SINGAPORE — At a celebratory dinner last night in honour of Mr Lee Kuan Yew’s 90th birthday, which falls on Sept 16, tributes were paid to the former Prime Minister for his work in fostering closer ties between Singapore and China, as well as in emphasising bilingualism and biculturalism, which prepared the Republic to ride on the Asian giant’s economic growth.
The organisers of the dinner — the Singapore Federation of Chinese Clan Associations, Singapore Chinese Chamber of Commerce & Industry, and Business China — honoured Mr Lee for transforming Singapore from a small backward island with limited resources into a prosperous and developed nation today.
At a speech charting Mr Lee’s achievements, Mr Chua Thian Poh, who represented all three associations, said in Mandarin: “The Singapore model developed by Mr Lee has been highly regarded and widely replicated. This success model has resulted in our tiny garden-city state playing an instrumental role on the world stage ... I believe all guests present today are as grateful to Mr Lee as I am.”
Although Mr Lee was unable to attend the event, held at the Shangri-La Hotel, his son, Mr Lee Hsien Yang, represented him.
Mr Lee Kuan Yew’s Press Secretary said he had wanted to come but doctors had advised against it as a precautionary health measure.
Attended by 800 guests, the dinner was graced by Deputy Prime Minister Teo Chee Hean, Emeritus Senior Minister Goh Chok Tong, Speaker of Parliament Halimah Yacob, some present and past Cabinet ministers, as well as Chinese community leaders.
At the dinner, the younger Mr Lee spoke of the pains his Peranakan father, who learnt Mandarin only as an adult, took to maintain his proficiency in the language.
“To overcome this, he continues to take regular Mandarin lessons at age 90 ... Learning the language enabled my father to more effectively convey his ideas and rally political support for them.
“Without that, it would not have been possible (to) go down the path that has led Singapore to where it is today. It also gave him a window into China and the Chinese world view, building strong foundations for the strong bilateral ties and close cooperation that both countries enjoy today.”
A commemorative book, Lee Kuan Yew and Singapore-China Relations, commissioned by Business China and produced together with the Chinese Newspapers Division of Singapore Press Holdings, was also unveiled at the dinner.
The book, which includes many unpublished pictures, charts significant milestones in the development of Singapore-Sino ties and Mr Lee’s relationship with five generations of China’s leaders. He has visited China 33 times over 37 years.
It is not for sale to the public, but was distributed to all dinner guests. The book will also be given to members of Business China, of which he is a patron.

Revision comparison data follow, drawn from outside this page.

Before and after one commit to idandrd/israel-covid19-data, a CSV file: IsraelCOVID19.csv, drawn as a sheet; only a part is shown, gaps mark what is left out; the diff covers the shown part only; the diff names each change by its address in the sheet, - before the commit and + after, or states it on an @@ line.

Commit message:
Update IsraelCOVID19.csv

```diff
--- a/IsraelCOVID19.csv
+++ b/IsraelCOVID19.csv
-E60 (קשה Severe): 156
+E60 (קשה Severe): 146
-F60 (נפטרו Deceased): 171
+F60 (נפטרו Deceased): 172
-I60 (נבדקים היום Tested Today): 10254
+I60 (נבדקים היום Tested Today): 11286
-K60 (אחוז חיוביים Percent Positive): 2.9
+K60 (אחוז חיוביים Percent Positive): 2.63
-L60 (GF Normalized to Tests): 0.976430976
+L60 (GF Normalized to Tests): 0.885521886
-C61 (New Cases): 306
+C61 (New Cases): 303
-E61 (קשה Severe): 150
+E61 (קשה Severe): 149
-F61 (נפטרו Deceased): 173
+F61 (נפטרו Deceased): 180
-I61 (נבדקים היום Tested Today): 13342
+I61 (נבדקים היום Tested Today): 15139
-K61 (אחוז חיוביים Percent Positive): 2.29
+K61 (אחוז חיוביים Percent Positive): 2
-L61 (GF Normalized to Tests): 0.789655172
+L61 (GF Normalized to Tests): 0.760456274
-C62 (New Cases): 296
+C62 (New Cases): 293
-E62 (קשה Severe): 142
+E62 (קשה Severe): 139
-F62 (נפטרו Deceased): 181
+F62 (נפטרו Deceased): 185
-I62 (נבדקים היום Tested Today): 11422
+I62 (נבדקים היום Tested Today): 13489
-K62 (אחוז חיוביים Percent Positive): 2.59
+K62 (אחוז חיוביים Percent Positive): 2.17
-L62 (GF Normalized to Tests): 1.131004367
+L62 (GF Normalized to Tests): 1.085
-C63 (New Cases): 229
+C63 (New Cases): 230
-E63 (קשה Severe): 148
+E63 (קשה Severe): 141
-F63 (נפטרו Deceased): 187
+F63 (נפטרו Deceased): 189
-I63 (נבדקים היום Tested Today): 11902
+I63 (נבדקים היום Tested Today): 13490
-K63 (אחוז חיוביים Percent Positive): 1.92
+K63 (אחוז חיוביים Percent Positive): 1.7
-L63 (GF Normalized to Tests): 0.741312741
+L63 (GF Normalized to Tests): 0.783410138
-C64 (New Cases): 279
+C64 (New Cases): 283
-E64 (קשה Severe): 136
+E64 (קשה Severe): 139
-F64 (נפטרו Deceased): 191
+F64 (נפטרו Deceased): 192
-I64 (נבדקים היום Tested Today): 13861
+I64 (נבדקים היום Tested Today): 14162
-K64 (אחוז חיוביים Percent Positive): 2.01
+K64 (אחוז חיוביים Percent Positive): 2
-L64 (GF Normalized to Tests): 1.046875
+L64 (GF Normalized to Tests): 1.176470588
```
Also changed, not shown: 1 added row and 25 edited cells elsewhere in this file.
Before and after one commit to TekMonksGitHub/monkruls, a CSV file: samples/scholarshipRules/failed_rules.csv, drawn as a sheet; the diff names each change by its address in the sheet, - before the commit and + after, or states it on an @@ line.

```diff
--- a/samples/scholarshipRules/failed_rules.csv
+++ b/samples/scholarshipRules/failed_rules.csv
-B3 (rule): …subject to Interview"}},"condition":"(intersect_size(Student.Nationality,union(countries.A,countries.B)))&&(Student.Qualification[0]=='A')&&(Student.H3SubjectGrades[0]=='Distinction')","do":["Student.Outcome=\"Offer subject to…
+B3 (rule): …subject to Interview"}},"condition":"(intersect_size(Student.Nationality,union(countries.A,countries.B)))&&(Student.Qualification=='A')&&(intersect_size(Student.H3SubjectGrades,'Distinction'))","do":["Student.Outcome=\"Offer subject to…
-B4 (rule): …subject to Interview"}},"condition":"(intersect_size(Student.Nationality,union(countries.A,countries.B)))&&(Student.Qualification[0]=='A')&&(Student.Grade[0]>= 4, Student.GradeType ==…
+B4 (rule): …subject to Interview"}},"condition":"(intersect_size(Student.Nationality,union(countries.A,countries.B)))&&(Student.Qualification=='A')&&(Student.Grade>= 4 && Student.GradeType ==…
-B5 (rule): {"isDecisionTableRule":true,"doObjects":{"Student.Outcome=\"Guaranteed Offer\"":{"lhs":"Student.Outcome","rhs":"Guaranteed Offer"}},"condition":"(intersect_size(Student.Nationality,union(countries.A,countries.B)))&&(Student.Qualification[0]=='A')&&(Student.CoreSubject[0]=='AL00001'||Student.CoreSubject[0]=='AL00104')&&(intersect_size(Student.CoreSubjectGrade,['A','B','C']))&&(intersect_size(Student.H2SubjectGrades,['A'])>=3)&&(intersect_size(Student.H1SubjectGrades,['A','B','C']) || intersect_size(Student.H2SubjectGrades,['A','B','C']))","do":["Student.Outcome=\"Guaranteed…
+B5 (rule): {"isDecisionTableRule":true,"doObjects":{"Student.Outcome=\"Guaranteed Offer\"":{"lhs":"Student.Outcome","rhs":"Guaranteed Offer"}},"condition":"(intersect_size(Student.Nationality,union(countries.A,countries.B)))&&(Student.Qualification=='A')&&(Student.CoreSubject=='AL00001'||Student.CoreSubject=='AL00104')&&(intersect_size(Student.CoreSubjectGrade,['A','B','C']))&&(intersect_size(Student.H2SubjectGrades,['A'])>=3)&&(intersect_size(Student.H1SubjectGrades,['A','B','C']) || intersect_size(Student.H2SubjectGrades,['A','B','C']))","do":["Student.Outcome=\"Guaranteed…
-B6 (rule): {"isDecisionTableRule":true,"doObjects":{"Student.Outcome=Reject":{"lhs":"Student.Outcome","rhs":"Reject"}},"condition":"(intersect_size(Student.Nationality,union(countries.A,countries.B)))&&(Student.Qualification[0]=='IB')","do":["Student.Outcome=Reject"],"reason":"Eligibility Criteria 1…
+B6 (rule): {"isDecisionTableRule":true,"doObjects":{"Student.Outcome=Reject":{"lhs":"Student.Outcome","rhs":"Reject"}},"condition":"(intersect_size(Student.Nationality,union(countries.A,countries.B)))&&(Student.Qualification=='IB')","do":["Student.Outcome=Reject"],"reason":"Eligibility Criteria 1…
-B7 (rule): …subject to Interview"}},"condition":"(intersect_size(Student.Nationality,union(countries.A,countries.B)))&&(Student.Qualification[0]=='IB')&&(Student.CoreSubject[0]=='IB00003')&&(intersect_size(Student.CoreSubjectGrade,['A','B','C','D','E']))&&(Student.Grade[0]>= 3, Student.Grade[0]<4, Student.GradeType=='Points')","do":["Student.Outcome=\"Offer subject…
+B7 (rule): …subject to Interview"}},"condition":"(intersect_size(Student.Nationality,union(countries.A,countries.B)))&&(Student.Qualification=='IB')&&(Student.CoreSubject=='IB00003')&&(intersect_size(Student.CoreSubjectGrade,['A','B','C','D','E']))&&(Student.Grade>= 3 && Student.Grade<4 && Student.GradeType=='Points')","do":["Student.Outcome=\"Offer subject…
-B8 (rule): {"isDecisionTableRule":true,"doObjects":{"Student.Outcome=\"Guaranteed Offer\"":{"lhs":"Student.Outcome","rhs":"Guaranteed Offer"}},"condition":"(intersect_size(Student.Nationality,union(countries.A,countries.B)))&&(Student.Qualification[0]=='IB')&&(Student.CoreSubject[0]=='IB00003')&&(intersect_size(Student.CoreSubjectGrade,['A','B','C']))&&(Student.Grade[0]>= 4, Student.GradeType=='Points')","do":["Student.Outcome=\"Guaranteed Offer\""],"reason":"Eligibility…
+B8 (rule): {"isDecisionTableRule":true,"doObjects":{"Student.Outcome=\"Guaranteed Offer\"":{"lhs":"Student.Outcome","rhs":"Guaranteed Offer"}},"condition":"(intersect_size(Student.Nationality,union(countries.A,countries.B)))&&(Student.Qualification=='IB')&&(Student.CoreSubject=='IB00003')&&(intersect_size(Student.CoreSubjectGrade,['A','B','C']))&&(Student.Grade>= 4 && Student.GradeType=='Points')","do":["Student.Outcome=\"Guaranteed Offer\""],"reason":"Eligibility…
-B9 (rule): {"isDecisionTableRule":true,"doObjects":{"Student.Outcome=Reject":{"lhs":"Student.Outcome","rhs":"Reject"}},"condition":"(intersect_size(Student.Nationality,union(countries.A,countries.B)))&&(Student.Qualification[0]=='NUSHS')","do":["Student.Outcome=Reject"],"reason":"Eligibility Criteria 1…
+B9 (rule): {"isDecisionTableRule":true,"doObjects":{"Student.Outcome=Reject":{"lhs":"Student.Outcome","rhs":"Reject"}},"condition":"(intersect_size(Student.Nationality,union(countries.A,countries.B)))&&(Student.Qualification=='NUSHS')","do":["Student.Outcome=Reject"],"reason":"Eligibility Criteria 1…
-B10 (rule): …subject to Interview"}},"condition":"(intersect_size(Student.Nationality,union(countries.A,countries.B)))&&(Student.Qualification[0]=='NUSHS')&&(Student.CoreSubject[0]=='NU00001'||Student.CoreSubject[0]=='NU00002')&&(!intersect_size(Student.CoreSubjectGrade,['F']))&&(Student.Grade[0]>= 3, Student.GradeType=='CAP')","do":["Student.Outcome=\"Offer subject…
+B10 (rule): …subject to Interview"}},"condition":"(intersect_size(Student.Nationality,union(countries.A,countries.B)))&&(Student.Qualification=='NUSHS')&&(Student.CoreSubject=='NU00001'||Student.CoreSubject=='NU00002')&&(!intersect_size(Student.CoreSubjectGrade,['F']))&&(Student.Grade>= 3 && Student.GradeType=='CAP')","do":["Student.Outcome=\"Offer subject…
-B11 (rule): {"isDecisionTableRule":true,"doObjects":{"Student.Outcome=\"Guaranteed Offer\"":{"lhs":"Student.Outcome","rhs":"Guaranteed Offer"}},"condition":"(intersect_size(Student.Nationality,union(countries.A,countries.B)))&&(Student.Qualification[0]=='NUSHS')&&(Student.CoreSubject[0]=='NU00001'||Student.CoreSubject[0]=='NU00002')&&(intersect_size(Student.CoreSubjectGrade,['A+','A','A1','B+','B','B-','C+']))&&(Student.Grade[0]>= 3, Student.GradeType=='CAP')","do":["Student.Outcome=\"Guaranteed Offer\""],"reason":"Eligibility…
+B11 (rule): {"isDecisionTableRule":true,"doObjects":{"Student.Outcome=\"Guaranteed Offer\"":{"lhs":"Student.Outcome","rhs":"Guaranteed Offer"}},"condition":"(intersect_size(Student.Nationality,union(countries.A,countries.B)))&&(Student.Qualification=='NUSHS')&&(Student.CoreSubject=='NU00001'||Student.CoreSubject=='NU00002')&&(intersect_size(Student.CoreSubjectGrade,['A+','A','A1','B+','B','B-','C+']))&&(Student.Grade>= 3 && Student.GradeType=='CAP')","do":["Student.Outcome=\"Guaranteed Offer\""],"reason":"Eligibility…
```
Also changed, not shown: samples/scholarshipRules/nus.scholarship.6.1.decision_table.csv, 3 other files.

Mr Lee, whose birthday falls on Sept 16, was also conferred the Business China Lifetime Achievement award, in celebration of his work in fostering Singapore-China ties.